On March 21, 1933, with the nation in darkest despair because of the Great Depression, President Franklin D. Roosevelt asked Congress to create a civilian conservation corps to be used in forestry, the prevention of soil erosion, flood control, and similar projects. Thus, just seventeen days after taking office, Roosevelt's New Deal had launched the mobilization of the largest peacetime labor army in American history--helping to save not only the nation's long-neglected natural resources, but also its vastly underemployed youth.

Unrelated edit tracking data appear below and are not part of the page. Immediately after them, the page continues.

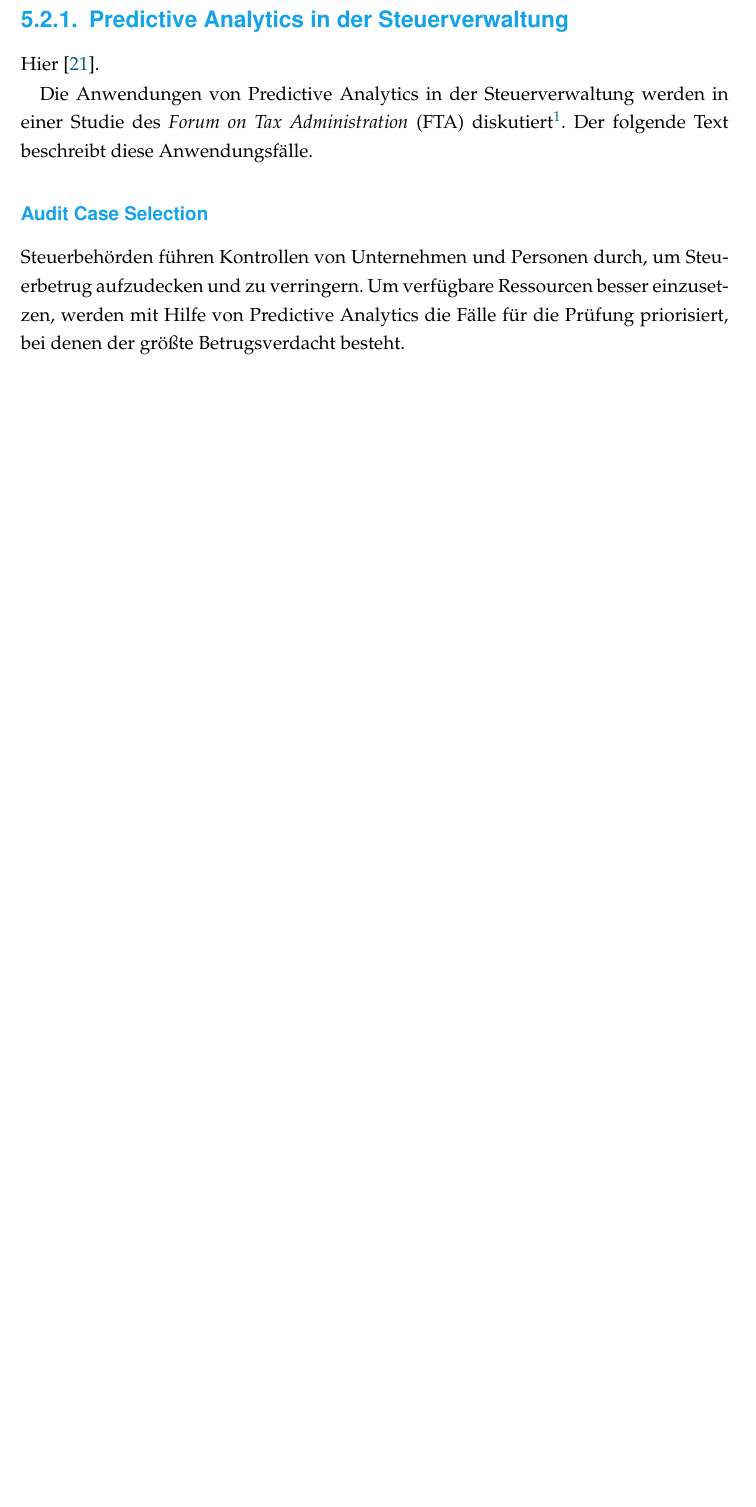
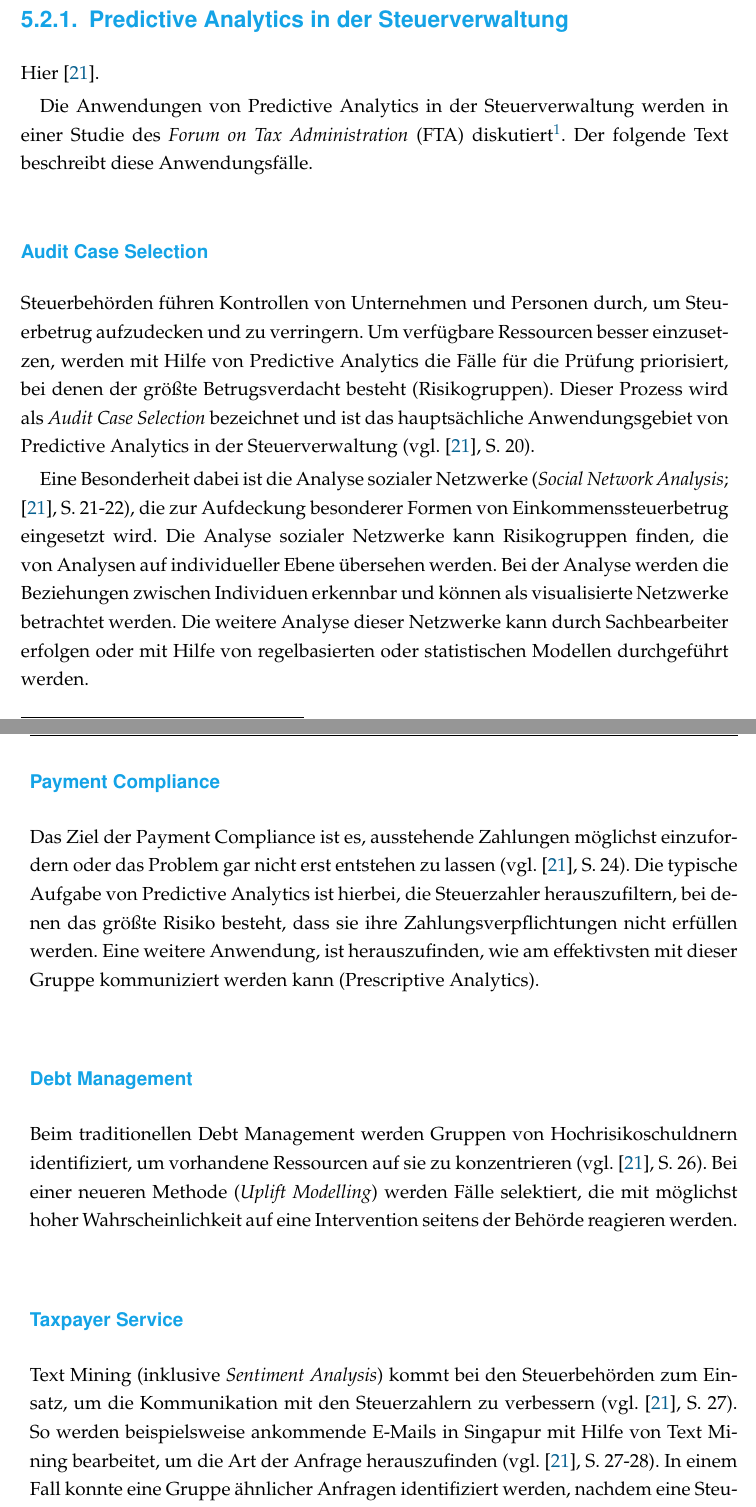
Before and after one commit to gwymmm/poes, a LaTeX thesis (Text/Arbeit/Arbeit_Main.tex, which reads Text/Arbeit/Inhalt/POES_Anwendungen.tex): part of page 45 of 59 before the commit and two parts of pages 45 and 46 of 60 after it, the two joined at a grey line, cut so that both start at the same text, the shorter picture padded with empty space. Compiled offline with pdfLaTeX.

Commit message:
Mehr zu Steuerbehörden

```diff
--- a/Text/Arbeit/Inhalt/POES_Anwendungen.tex
+++ b/Text/Arbeit/Inhalt/POES_Anwendungen.tex
@@ -42,4 +42,31 @@ Deutschland ist bei dieser Studie allerdings nicht dabei.
 Steuerbehörden führen Kontrollen von Unternehmen und Personen durch, um Steuerbetrug
 aufzudecken und zu verringern. Um verfügbare Ressourcen besser einzusetzen, werden mit Hilfe
 von Predictive Analytics die Fälle für die Prüfung priorisiert, bei denen der größte Betrugsverdacht
-besteht.
+besteht (Risikogruppen). Dieser Prozess wird als \emph{Audit Case Selection} bezeichnet und ist das hauptsächliche
+Anwendungsgebiet von Predictive Analytics in der Steuerverwaltung (vgl. \cite{OECD}, S.~20).
+
+Eine Besonderheit dabei ist die Analyse sozialer Netzwerke (\emph{Social Network Analysis}; \cite{OECD}, S.~21-22),
+die zur Aufdeckung besonderer Formen von Einkommenssteuerbetrug eingesetzt wird. Die Analyse sozialer Netzwerke kann
+Risikogruppen finden, die von Analysen auf individueller Ebene übersehen werden. Bei der Analyse werden die Beziehungen
+zwischen Individuen erkennbar und können als visualisierte Netzwerke betrachtet werden. Die weitere Analyse dieser Netzwerke
+kann durch Sachbearbeiter erfolgen oder mit Hilfe von regelbasierten oder statistischen Modellen durchgeführt werden.
+
+\subsubsection{Payment Compliance}
+
+Das Ziel der Payment Compliance ist es, ausstehende Zahlungen möglichst einzufordern oder das Problem gar nicht erst
+entstehen zu lassen (vgl. \cite{OECD}, S.~24). Die typische Aufgabe von Predictive Analytics ist hierbei, die
+Steuerzahler herauszufiltern, bei denen das größte Risiko besteht, dass sie ihre Zahlungsverpflichtungen nicht erfüllen werden.
+Eine weitere Anwendung, ist herauszufinden, wie am effektivsten mit dieser Gruppe kommuniziert werden kann (Prescriptive Analytics).
+
+\subsubsection{Debt Management}
+
+Beim traditionellen Debt Management werden Gruppen von Hochrisikoschuldnern identifiziert, um vorhandene Ressourcen auf sie zu
+konzentrieren (vgl. \cite{OECD}, S.~26). Bei einer neueren Methode (\emph{Uplift Modelling}) werden Fälle selektiert, die
+mit möglichst hoher Wahrscheinlichkeit auf eine Intervention seitens der Behörde reagieren werden.
+
+\subsubsection{Taxpayer Service}
+
+Text Mining (inklusive \emph{Sentiment Analysis}) kommt bei den Steuerbehörden zum Einsatz, um die Kommunikation mit den
+Steuerzahlern zu verbessern (vgl. \cite{OECD}, S.~27). So werden beispielsweise ankommende E-Mails in Singapur mit Hilfe
+von Text Mining bearbeitet, um die Art der Anfrage herauszufinden (vgl. \cite{OECD}, S.~27-28). In einem Fall konnte eine
+Gruppe ähnlicher Anfragen identifiziert werden, nachdem eine Steuerrichtlinie verändert worden war. Die Behörde war dann in
```
Also changed, not shown: Text/Arbeit/Inhalt/POES_Intro.tex (+1 -1 lines), Text/Arbeit/Inhalt/POES_Anwendungen.tex (43 more changed lines).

In the Shadow of the Mountain recounts the story of Edwin G. Hill, a typical recruit who spent "the most enjoyable and rewarding years" of his life in the Civilian Conservation Corps--the "We can take it" boys. Hill was enrolled for a year at Camp Hard Labor Creek in Georgia and for two years in Washington state in the great "shadow" of Mount Adams and Mount St. Helens. He recounts how recruits gained hope where there was none before, learned skills for lifelong occupations, received education, laughed and roughhoused, met and married local girls, and answered their nation's call during World War II, when nearly 3,000,000 CCC men, accustomed to barracks life and toughened by outdoor work, made a substantial contribution to America's ultimate victory.